Whether based on cards or mobile apps, single-brand restaurant loyalty programs have lots of appeal. In this article for Restaurant Technology magazine (see the PDF copy), I write about what some of the leading chains are doing with digital loyalty programs (such as this screenshot from POSiq’s CRM system shown above) and how they benefit their sales and marketing programs.
A/B testing is like many things that can be vexing about the Web: a simple concept can turn into a complex programming project. But while the idea is simple — producing two (or more) different web pages for your site and instrument them to see which one drives more traffic or more sales – getting it to work can be fraught with politics and the actual implementation details.
Why bother? Mainly because there is almost nothing else that you can do that can have such a big effect. Just by changing the text size or button color you can generate a 50% increase in clickthrough rates.
You can read more about A/B tests in this article for ITworld and also view an accompanying slideshow that illustrates how to improve your own Web pages with four interesting examples, such as the one above showing three different versions of the Sur La Table website.
If you haven’t yet gotten into mapping your data, now might be a good time to take a closer look at the technologies available. While maps have been around for thousands of years, the digital kind are a more recent innovation and more of a communications language, to visually display content and get context. Plus, they are universally recognized by everyone.
In this article for ITworld and the accompanying slideshow of maps, I talk about six trends that businesses can capitalize on with using these tools.
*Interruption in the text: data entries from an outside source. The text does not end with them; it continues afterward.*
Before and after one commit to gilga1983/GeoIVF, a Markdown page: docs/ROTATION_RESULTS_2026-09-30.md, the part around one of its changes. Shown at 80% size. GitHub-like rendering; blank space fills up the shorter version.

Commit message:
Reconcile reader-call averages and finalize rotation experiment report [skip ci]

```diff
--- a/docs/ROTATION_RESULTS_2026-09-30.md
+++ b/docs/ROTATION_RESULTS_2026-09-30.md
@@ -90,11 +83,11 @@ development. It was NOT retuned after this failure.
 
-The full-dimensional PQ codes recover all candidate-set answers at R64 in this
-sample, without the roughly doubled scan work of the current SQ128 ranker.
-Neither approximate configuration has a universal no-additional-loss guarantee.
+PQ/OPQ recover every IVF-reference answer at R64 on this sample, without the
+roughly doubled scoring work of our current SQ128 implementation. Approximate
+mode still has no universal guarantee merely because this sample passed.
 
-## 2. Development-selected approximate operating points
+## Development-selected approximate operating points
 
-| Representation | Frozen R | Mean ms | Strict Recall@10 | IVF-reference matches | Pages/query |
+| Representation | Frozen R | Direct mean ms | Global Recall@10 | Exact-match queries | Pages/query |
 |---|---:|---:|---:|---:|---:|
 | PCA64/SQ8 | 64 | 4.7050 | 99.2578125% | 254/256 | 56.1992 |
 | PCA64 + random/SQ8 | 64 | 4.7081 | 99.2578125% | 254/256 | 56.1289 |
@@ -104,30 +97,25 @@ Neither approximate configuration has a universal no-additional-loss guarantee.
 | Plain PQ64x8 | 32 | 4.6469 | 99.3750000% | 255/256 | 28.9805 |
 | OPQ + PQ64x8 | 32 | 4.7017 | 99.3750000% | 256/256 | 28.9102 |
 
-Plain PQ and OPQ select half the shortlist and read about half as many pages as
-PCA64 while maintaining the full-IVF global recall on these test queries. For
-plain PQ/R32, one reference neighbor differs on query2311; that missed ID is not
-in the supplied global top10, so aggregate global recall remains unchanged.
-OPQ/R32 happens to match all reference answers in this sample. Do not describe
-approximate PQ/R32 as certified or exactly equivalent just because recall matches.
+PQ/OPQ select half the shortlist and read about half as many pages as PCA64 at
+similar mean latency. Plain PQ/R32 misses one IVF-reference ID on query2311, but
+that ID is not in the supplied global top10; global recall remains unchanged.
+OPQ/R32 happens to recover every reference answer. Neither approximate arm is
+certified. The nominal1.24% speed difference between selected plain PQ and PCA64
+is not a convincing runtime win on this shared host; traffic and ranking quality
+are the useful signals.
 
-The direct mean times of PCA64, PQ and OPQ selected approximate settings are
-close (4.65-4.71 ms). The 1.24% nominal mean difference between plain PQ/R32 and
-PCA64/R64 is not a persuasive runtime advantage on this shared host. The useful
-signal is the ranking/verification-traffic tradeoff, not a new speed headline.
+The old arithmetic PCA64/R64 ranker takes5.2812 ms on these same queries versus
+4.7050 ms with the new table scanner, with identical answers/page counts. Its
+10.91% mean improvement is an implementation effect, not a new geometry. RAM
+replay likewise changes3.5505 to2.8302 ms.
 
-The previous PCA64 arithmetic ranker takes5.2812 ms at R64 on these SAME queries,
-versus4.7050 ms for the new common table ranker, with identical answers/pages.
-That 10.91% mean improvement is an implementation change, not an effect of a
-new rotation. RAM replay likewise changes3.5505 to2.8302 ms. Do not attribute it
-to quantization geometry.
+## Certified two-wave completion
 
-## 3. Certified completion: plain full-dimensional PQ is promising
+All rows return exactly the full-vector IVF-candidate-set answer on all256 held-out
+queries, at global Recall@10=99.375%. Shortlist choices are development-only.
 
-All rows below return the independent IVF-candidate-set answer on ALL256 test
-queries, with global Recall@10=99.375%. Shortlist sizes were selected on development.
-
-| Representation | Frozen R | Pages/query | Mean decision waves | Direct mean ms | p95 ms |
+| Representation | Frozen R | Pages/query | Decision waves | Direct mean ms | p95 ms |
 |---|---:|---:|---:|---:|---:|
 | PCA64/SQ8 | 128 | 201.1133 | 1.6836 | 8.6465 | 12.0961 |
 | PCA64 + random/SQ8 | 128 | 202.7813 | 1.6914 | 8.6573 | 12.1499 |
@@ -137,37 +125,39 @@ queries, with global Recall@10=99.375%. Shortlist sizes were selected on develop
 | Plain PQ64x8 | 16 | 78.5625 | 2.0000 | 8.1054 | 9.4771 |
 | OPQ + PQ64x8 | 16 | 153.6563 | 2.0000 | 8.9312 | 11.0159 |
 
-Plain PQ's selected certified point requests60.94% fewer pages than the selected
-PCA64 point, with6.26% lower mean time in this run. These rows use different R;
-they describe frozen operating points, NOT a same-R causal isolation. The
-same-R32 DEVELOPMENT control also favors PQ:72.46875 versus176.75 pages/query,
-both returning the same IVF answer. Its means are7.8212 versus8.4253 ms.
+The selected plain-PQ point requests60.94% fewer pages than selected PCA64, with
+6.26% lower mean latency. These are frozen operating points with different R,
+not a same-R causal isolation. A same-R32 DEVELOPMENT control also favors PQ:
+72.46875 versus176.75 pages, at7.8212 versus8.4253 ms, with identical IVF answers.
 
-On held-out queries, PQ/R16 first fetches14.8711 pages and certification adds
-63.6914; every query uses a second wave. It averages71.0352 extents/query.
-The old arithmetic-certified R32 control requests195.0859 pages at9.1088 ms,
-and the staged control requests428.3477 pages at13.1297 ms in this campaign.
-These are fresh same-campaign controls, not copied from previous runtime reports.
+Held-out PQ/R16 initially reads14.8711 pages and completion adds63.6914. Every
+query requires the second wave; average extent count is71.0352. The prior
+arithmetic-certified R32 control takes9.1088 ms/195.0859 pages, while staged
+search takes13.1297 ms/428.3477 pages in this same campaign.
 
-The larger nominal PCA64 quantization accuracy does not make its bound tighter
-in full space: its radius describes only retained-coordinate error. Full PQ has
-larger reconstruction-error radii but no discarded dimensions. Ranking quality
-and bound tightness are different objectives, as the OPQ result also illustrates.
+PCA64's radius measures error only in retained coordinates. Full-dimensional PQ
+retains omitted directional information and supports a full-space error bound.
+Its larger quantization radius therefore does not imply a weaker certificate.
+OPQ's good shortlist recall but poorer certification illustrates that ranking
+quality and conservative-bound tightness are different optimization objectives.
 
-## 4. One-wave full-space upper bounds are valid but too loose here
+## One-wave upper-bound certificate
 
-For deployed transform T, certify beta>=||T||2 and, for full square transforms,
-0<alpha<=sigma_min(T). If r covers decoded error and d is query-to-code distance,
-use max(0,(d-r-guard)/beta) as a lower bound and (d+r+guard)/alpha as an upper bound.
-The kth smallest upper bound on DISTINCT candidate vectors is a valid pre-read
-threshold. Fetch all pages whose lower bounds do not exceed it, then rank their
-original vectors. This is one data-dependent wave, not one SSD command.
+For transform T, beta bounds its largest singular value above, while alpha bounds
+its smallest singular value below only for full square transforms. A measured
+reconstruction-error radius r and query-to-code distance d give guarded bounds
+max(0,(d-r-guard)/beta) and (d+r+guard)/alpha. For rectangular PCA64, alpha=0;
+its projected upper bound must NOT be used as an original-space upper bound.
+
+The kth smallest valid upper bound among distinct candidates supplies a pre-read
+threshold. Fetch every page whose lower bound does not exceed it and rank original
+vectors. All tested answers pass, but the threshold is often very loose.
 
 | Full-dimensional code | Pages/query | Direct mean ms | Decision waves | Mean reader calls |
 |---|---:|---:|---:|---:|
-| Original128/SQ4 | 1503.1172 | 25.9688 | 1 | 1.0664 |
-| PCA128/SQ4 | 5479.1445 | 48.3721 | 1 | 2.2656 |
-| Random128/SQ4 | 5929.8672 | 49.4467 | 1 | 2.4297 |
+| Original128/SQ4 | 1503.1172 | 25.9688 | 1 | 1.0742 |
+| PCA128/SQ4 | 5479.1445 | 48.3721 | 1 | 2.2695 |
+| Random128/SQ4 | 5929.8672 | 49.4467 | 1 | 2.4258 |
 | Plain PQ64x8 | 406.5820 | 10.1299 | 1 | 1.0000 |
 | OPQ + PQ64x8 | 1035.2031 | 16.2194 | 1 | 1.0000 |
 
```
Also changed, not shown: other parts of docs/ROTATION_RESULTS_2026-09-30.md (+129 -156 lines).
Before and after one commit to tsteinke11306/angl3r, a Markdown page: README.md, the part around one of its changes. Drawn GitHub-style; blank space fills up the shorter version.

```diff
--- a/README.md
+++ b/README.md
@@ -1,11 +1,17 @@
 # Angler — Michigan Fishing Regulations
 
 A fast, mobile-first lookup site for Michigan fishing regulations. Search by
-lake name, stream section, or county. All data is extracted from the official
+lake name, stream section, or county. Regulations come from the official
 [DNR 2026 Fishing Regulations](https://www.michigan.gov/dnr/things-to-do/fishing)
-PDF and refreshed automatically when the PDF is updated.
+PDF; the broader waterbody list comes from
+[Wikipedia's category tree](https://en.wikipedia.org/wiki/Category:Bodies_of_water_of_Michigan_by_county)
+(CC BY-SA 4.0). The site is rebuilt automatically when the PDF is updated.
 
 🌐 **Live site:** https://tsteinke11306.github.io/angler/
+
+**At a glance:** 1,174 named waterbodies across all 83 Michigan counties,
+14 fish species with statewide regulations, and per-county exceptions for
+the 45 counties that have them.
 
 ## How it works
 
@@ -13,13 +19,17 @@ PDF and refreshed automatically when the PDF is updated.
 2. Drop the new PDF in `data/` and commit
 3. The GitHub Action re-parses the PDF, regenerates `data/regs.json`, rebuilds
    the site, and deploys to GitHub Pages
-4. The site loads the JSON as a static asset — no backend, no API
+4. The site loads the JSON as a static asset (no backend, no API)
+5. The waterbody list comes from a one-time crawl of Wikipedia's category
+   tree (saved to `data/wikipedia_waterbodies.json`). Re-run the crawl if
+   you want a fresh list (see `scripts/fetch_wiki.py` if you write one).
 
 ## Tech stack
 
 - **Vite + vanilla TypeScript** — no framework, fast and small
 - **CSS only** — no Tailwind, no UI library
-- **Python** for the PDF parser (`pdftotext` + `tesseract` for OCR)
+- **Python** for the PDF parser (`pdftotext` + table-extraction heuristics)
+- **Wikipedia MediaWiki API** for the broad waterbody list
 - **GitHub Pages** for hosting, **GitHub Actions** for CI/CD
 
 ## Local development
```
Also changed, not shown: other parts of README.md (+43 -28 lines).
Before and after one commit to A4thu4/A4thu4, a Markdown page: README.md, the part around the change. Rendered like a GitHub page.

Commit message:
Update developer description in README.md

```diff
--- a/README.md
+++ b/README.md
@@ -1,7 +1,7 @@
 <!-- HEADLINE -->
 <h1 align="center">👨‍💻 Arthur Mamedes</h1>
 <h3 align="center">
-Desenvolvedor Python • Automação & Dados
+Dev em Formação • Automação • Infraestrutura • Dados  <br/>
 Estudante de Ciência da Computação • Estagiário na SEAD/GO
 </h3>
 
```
The days of having separate, dedicated networks for video, voice, storage, and general data applications are behind us. In the past, many IT departments had separate groups to manage voice and data, with separate wiring and infrastructures. They even used different vocabularies.
Many companies have been tempted by the notion that everything should be managed in one big happy converged infrastructure, with everything running through the same switches and wires.
To read why that may not be such a great idea, see my story posted in ArsTechnica today.
While we all have too many passwords to deal with, few of us have the proper tools for promoting better password hygiene in our day-to-day working lives. Despite the variety of consumer-oriented products available, finding an enterprise password management product or tool can be quite difficult.
In this piece for SearchSecurity, we’ll briefly examine the landscape of password management offerings and highlight the benefits and drawbacks of today’s tools in an enterprise context.
Microsoft Office has split into two distinct personalities, Office 2013 (which you get via a CD) and Office 365 (that comes via the browser and the cloud). The two share several common features and will make it easier for federal government users to collaborate without having to serially email documents back and forth. There is also tighter integration into your Microsoft account for reading emails and adding contacts and calendar entries.
For more on my review of MS Office Pro Plus 2013, read it in FedTech Magazine’s latest issue here.
Understanding customers’ online behavior can be vexing: there’s been no other time in history when we could collect so much customer data, and yet know so little about who actually visits our Websites. Over the years, large data warehouses have been built to address this question, but often seeing what your customers are doing (such as the decisions they’re making as they shop your online storefront) isn’t really captured in the warehouse.
In my story today for Slash/BI, I talk about ways you can link datasets together, track persistent data across multiple Websites, and look at “useless” data are all ways to milk more out of your infrastructure.
At the annual Strangeloop tech conference in St. Louis, several women presenters gave important lessons that all developers can use on how to become better coders – and successful team members. The conference had dozens of sessions on advanced programming languages along with tutorials given by some of the leading open source authors from around the world – and many of them, I’m happy to say, were women, including Jen Myers who is pictured here.
You can read the rest of my post on Smartbear here.
Almost every IT product out there – especially when you get to the enterprise level — includes some form of compliance module or report. Some of them are useful, some not so much. Whether they’re helpful or not, compliance is a tricky issue you’ve got to be familiar with. Among other things, you have to undertake some careful thought about what you are actually complying with, and for whom.
In this article for Dice, I talking about navigating these issues, and some of the products that can help.
In 1990, I started a publication that eventually employed more than 35 people, hiring writers, lab and art directors, publishing designers and editors from around the country. At the time it was a radical notion to get the best people to work for me by collaborating from remote locations.
Since then, teleworking has taken off. David Clemons is one of the co-authors of the book “Managing the Mobile Workforce: Leading, Building, and Sustaining Virtual Teams” and calculates that in 2011 there were more than one billion worldwide mobile workers. And nearly 75 percent of the U.S. workforce is also mobile, if not working remotely part of the time.
You can read more about this in my post for Mendix’ blog here.